- [Your instructions]:
Please return every line in the following data that includes the string "items".

Excerpts from a dataset
::::::
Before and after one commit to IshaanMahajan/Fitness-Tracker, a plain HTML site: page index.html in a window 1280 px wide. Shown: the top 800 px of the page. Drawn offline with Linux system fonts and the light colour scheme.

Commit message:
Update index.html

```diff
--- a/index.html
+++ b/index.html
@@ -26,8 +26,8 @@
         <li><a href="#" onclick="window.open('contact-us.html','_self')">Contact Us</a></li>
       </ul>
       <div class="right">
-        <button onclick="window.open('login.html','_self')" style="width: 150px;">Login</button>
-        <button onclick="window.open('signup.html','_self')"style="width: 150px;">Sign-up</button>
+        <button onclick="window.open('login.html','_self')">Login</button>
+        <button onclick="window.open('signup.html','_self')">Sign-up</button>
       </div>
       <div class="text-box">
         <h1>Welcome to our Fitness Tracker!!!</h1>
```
::::::
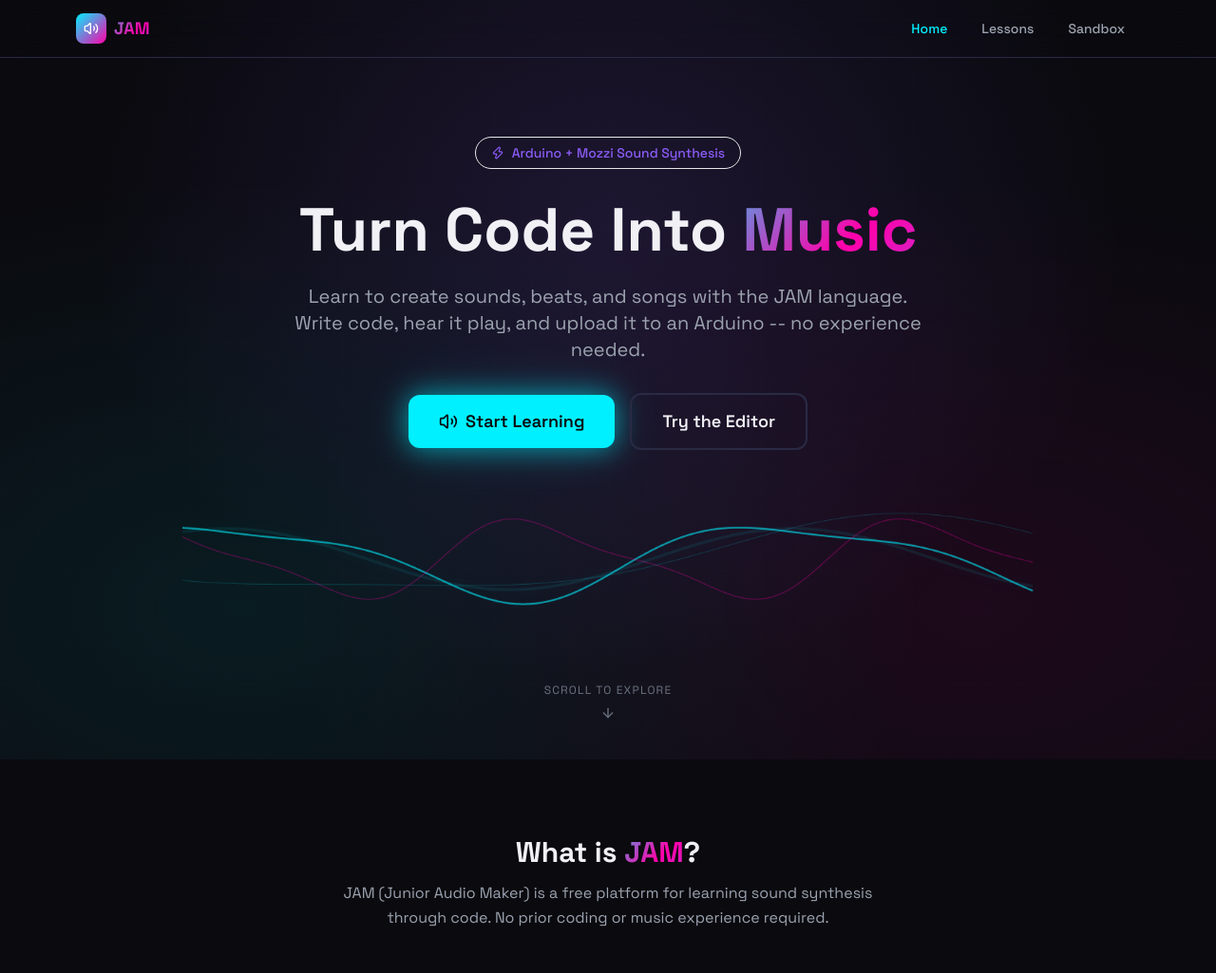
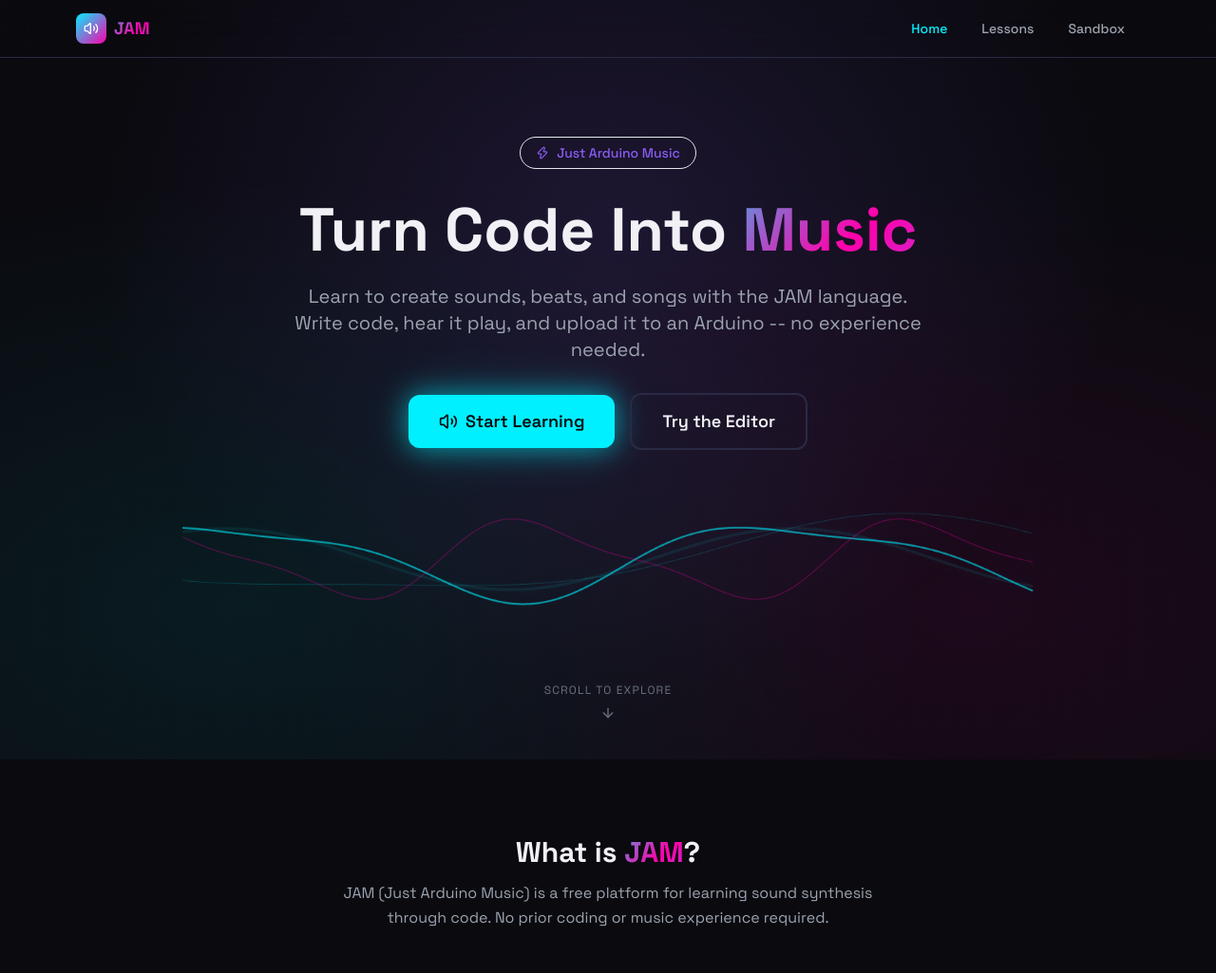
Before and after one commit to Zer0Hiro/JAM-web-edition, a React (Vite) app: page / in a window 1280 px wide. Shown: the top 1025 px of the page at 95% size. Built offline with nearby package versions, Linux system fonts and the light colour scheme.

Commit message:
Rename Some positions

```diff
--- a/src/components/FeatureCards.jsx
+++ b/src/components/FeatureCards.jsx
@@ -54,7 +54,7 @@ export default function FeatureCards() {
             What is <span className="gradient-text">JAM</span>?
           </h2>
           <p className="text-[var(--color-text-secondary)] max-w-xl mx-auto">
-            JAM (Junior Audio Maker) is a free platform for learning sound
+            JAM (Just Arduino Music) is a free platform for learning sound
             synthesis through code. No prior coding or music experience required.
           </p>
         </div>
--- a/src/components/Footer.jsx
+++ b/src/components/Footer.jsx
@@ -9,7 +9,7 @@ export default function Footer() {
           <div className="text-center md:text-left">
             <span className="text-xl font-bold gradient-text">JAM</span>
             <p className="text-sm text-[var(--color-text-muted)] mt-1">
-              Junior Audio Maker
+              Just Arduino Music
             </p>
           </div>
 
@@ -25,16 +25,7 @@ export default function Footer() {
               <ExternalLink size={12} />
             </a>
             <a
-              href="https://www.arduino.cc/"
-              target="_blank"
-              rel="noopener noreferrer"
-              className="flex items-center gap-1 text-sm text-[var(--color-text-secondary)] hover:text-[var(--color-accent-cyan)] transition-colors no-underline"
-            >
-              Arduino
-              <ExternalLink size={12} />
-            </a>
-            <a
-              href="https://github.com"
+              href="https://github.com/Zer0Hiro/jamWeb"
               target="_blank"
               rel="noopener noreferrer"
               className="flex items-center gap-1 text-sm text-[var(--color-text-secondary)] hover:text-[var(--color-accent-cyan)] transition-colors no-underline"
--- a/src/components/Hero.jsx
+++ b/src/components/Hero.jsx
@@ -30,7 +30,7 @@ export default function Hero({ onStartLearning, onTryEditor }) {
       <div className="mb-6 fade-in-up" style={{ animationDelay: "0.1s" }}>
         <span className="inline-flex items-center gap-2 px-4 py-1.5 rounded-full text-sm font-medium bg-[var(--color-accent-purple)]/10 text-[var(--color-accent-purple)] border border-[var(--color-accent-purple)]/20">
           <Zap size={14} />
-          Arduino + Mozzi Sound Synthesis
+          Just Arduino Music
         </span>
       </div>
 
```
::::::
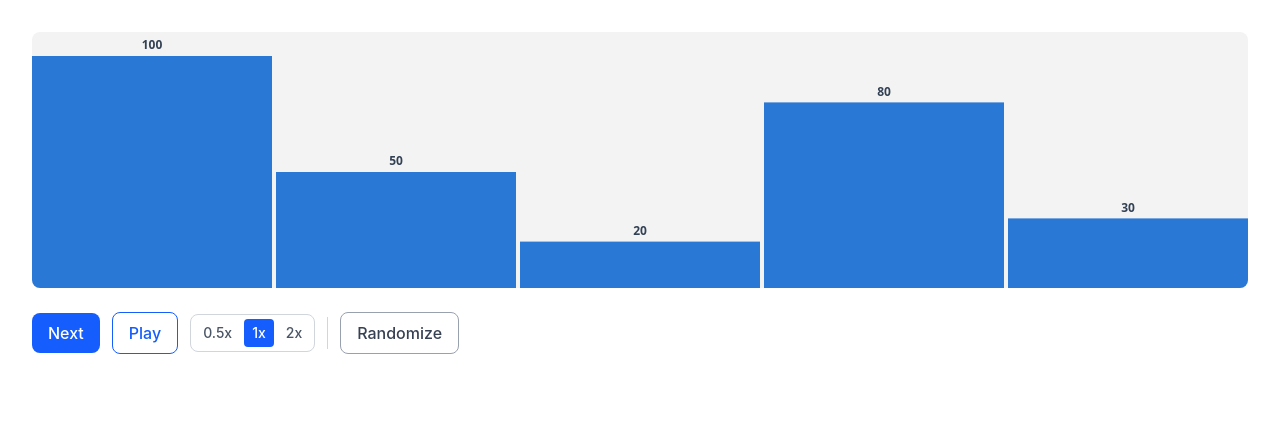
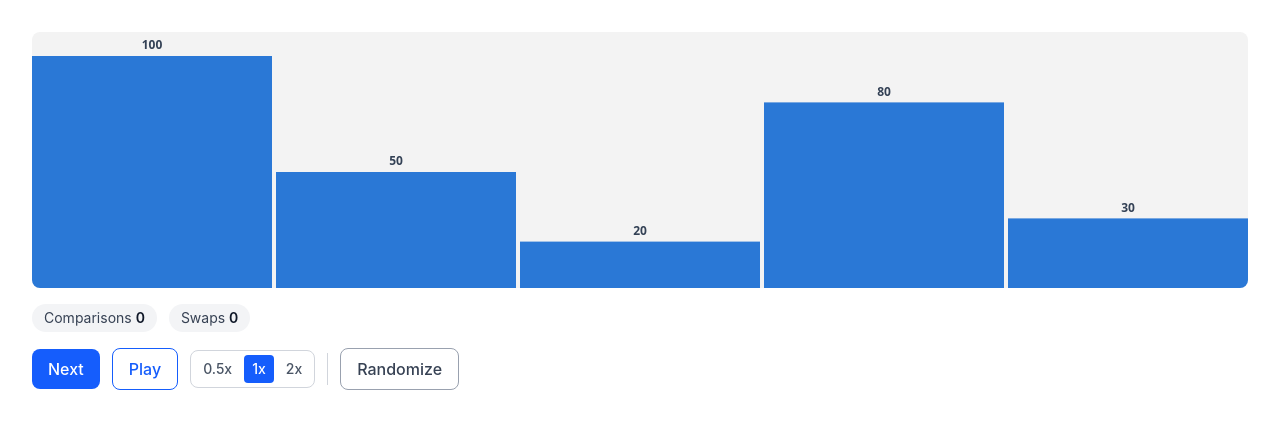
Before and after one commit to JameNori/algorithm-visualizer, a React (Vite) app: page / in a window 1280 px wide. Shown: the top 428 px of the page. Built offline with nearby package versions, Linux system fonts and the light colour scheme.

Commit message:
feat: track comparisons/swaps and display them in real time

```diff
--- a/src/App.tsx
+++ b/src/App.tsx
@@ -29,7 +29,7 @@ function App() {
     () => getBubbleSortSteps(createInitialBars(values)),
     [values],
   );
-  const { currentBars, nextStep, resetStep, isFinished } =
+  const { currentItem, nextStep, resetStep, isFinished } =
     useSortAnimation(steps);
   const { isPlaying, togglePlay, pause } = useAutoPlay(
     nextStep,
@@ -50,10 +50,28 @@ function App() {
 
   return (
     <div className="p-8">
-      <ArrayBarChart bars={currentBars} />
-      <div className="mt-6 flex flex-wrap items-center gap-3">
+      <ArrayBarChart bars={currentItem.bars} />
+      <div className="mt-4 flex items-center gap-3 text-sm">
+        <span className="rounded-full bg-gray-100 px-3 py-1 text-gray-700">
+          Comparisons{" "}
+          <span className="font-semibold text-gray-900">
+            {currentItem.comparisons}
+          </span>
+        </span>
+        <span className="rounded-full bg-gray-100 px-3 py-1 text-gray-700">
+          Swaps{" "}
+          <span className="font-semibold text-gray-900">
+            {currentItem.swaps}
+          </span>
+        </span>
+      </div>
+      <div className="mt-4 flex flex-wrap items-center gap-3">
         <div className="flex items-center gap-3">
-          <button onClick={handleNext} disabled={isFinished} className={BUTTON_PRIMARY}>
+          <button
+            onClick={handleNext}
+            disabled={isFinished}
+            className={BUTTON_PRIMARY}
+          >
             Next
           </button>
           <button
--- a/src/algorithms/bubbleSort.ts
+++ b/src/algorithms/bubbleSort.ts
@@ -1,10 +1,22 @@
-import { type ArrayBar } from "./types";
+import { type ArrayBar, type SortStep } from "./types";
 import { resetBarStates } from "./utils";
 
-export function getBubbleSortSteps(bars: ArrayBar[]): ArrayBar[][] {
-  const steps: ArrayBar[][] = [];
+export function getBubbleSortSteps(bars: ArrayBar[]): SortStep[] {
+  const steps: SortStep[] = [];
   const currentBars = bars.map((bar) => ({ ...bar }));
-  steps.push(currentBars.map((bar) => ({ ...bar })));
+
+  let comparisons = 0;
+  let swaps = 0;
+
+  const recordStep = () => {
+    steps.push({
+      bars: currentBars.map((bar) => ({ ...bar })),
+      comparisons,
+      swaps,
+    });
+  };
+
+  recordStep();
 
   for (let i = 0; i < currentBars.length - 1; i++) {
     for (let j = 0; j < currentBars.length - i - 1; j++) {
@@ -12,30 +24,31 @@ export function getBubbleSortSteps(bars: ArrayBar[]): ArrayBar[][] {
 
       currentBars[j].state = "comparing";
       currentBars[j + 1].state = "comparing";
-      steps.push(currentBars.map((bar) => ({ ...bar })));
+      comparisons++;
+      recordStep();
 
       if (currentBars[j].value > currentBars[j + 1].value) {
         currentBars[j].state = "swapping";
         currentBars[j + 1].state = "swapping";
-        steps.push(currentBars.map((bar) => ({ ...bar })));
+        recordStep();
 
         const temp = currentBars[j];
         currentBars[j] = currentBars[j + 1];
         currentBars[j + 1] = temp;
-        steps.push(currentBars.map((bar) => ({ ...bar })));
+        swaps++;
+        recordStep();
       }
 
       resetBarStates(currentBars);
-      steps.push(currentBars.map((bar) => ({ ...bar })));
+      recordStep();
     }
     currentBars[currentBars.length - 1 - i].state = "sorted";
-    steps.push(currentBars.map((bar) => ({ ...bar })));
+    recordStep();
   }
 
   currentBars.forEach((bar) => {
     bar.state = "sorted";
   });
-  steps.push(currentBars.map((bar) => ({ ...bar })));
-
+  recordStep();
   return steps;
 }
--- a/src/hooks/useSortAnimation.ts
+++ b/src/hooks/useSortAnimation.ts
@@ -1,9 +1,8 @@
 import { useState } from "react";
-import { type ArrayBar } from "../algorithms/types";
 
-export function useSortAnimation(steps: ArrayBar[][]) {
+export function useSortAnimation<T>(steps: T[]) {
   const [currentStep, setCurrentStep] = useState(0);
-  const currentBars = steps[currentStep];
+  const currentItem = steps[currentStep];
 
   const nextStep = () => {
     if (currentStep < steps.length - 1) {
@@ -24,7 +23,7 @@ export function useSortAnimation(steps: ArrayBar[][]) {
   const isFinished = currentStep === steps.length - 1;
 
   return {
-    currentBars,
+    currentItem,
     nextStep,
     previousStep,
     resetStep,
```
::::::
- [Output below]:
-              className="flex items-center gap-1 text-sm text-[var(--color-text-secondary)] hover:text-[var(--color-accent-cyan)] transition-colors no-underline"
               className="flex items-center gap-1 text-sm text-[var(--color-text-secondary)] hover:text-[var(--color-accent-cyan)] transition-colors no-underline"
         <span className="inline-flex items-center gap-2 px-4 py-1.5 rounded-full text-sm font-medium bg-[var(--color-accent-purple)]/10 text-[var(--color-accent-purple)] border border-[var(--color-accent-purple)]/20">
-      <div className="mt-6 flex flex-wrap items-center gap-3">
+      <div className="mt-4 flex items-center gap-3 text-sm">
+      <div className="mt-4 flex flex-wrap items-center gap-3">
         <div className="flex items-center gap-3">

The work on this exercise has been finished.